Task: If a line below includes the string "getItem", copy it.

***** Entries supplied *****

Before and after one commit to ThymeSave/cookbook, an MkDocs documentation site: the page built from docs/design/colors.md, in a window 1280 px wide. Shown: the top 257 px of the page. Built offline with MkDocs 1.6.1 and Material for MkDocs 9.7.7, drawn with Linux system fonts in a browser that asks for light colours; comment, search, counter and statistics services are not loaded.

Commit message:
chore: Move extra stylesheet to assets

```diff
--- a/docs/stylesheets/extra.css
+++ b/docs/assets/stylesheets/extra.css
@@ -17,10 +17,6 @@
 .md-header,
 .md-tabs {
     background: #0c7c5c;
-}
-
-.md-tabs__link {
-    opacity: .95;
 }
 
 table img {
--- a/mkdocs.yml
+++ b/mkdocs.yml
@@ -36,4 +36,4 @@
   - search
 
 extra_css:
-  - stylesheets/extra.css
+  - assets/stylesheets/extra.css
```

*****
***** Entries supplied *****

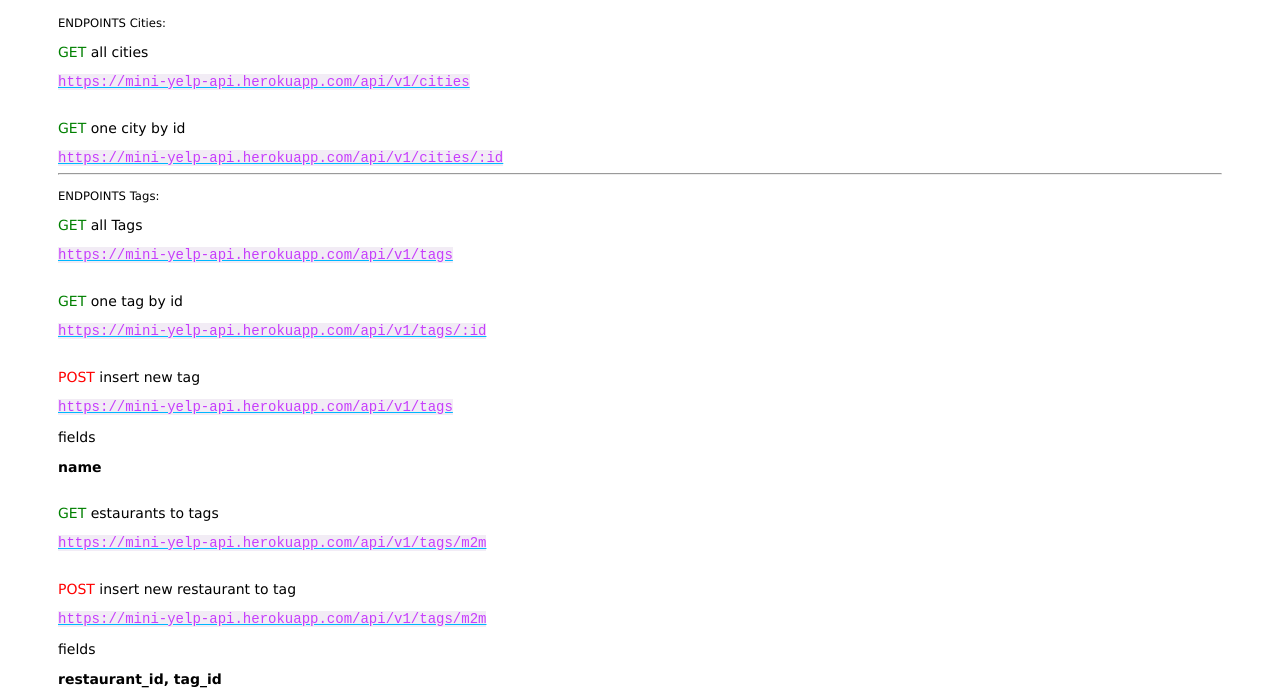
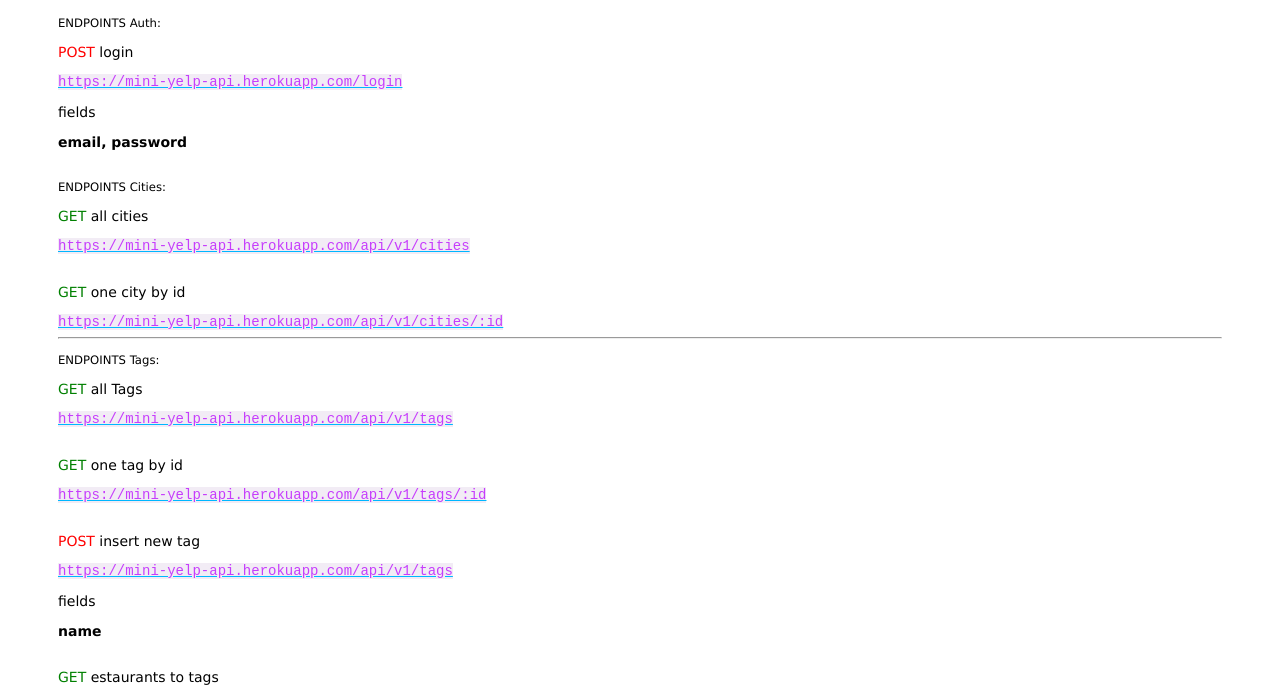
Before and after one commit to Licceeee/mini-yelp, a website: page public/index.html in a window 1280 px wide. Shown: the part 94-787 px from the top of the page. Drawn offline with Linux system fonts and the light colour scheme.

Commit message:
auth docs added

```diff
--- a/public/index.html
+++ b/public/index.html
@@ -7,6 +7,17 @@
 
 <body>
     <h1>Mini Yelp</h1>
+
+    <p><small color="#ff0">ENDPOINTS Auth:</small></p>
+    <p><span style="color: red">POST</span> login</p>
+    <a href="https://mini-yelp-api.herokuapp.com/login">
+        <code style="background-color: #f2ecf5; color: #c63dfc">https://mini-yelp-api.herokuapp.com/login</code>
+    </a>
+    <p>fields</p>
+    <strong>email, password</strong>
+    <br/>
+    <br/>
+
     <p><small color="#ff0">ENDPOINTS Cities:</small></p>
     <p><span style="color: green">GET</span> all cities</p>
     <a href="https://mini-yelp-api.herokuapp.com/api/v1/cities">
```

*****
***** Entries supplied *****

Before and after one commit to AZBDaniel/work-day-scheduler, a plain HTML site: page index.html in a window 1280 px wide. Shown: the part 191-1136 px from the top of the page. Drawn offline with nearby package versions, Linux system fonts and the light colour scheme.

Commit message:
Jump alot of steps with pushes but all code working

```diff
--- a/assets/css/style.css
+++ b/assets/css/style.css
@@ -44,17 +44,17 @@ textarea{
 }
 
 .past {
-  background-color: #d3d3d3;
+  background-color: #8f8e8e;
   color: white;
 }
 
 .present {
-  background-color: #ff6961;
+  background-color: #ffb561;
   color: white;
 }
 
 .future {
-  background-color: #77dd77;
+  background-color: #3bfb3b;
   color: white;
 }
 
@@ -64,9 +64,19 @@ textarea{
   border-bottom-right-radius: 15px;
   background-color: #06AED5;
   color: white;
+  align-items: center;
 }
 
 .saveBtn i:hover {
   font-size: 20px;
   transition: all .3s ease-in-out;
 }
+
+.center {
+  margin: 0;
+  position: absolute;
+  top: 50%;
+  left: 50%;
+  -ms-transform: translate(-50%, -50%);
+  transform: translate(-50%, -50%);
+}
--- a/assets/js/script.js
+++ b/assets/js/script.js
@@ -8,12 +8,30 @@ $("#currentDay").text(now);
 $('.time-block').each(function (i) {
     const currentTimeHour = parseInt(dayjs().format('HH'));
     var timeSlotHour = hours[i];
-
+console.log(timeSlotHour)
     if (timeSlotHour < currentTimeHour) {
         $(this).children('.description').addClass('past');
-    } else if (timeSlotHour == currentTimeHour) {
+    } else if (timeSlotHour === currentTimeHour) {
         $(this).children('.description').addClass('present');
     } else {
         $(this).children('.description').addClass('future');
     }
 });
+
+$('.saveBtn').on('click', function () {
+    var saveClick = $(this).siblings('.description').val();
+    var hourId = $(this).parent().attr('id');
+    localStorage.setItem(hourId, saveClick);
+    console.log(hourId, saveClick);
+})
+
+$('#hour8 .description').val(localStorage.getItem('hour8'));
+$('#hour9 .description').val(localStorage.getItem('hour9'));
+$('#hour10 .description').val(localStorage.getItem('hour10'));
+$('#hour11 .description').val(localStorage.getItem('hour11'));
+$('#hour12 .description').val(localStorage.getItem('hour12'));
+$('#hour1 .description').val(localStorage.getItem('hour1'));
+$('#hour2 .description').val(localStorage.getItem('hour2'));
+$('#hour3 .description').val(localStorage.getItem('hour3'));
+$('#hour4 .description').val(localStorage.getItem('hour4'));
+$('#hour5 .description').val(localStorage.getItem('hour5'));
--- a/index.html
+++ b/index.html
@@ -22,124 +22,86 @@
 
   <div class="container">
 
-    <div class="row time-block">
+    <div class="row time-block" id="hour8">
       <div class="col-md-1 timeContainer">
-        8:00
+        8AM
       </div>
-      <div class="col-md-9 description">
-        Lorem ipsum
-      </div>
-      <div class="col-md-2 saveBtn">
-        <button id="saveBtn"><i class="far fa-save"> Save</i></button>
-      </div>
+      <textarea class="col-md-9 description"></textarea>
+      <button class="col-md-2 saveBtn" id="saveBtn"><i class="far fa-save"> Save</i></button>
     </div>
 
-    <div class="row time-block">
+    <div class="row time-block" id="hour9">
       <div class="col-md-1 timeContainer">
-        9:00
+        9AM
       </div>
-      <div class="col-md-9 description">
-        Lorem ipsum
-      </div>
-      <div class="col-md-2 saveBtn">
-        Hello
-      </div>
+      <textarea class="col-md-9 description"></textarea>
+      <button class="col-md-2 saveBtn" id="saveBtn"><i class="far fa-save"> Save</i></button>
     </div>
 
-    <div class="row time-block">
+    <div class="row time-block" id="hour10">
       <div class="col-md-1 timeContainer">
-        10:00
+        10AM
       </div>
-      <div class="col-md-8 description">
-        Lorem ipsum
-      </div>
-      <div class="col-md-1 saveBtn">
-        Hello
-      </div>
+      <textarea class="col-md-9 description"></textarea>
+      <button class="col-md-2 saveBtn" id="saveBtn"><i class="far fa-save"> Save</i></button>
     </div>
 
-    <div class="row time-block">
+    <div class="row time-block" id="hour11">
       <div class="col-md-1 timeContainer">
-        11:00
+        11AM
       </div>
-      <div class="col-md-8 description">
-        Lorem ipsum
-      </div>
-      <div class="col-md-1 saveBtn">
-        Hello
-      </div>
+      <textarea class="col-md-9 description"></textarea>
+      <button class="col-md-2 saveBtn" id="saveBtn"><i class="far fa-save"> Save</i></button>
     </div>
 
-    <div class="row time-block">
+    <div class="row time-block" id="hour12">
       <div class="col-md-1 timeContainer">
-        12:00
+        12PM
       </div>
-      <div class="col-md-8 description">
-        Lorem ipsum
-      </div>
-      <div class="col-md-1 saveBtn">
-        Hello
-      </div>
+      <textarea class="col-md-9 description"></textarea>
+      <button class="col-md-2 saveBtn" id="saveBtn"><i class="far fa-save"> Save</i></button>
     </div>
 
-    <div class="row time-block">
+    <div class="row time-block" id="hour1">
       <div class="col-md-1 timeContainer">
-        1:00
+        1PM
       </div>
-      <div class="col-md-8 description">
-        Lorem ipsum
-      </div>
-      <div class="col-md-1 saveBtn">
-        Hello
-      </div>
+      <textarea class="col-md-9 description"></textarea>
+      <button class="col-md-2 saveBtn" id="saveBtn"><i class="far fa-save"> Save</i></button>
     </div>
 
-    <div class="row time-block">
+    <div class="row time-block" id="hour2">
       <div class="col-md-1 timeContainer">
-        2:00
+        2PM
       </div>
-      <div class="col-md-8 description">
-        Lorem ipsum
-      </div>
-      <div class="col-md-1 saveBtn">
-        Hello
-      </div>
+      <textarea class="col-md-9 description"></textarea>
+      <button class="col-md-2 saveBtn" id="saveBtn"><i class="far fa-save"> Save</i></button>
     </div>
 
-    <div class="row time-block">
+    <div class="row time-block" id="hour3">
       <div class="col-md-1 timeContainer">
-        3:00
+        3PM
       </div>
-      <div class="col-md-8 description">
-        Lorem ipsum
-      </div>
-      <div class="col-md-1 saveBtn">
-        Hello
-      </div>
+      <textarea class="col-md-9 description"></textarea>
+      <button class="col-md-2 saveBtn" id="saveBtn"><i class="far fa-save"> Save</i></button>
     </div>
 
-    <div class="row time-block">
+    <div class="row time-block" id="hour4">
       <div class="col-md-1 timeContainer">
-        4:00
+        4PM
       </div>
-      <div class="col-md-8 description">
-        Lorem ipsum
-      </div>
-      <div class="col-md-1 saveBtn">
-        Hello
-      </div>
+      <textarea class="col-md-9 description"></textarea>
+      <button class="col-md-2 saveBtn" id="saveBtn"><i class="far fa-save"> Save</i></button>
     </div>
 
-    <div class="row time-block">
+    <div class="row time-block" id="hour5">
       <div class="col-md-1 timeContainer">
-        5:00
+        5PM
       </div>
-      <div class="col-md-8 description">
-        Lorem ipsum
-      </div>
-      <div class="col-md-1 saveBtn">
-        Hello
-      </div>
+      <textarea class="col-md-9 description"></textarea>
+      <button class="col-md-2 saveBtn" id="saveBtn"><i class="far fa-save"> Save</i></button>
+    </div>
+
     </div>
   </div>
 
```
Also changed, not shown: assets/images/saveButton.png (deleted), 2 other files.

*****

The answer:
+$('#hour8 .description').val(localStorage.getItem('hour8'));
+$('#hour9 .description').val(localStorage.getItem('hour9'));
+$('#hour10 .description').val(localStorage.getItem('hour10'));
+$('#hour11 .description').val(localStorage.getItem('hour11'));
+$('#hour12 .description').val(localStorage.getItem('hour12'));
+$('#hour1 .description').val(localStorage.getItem('hour1'));
+$('#hour2 .description').val(localStorage.getItem('hour2'));
+$('#hour3 .description').val(localStorage.getItem('hour3'));
+$('#hour4 .description').val(localStorage.getItem('hour4'));
+$('#hour5 .description').val(localStorage.getItem('hour5'));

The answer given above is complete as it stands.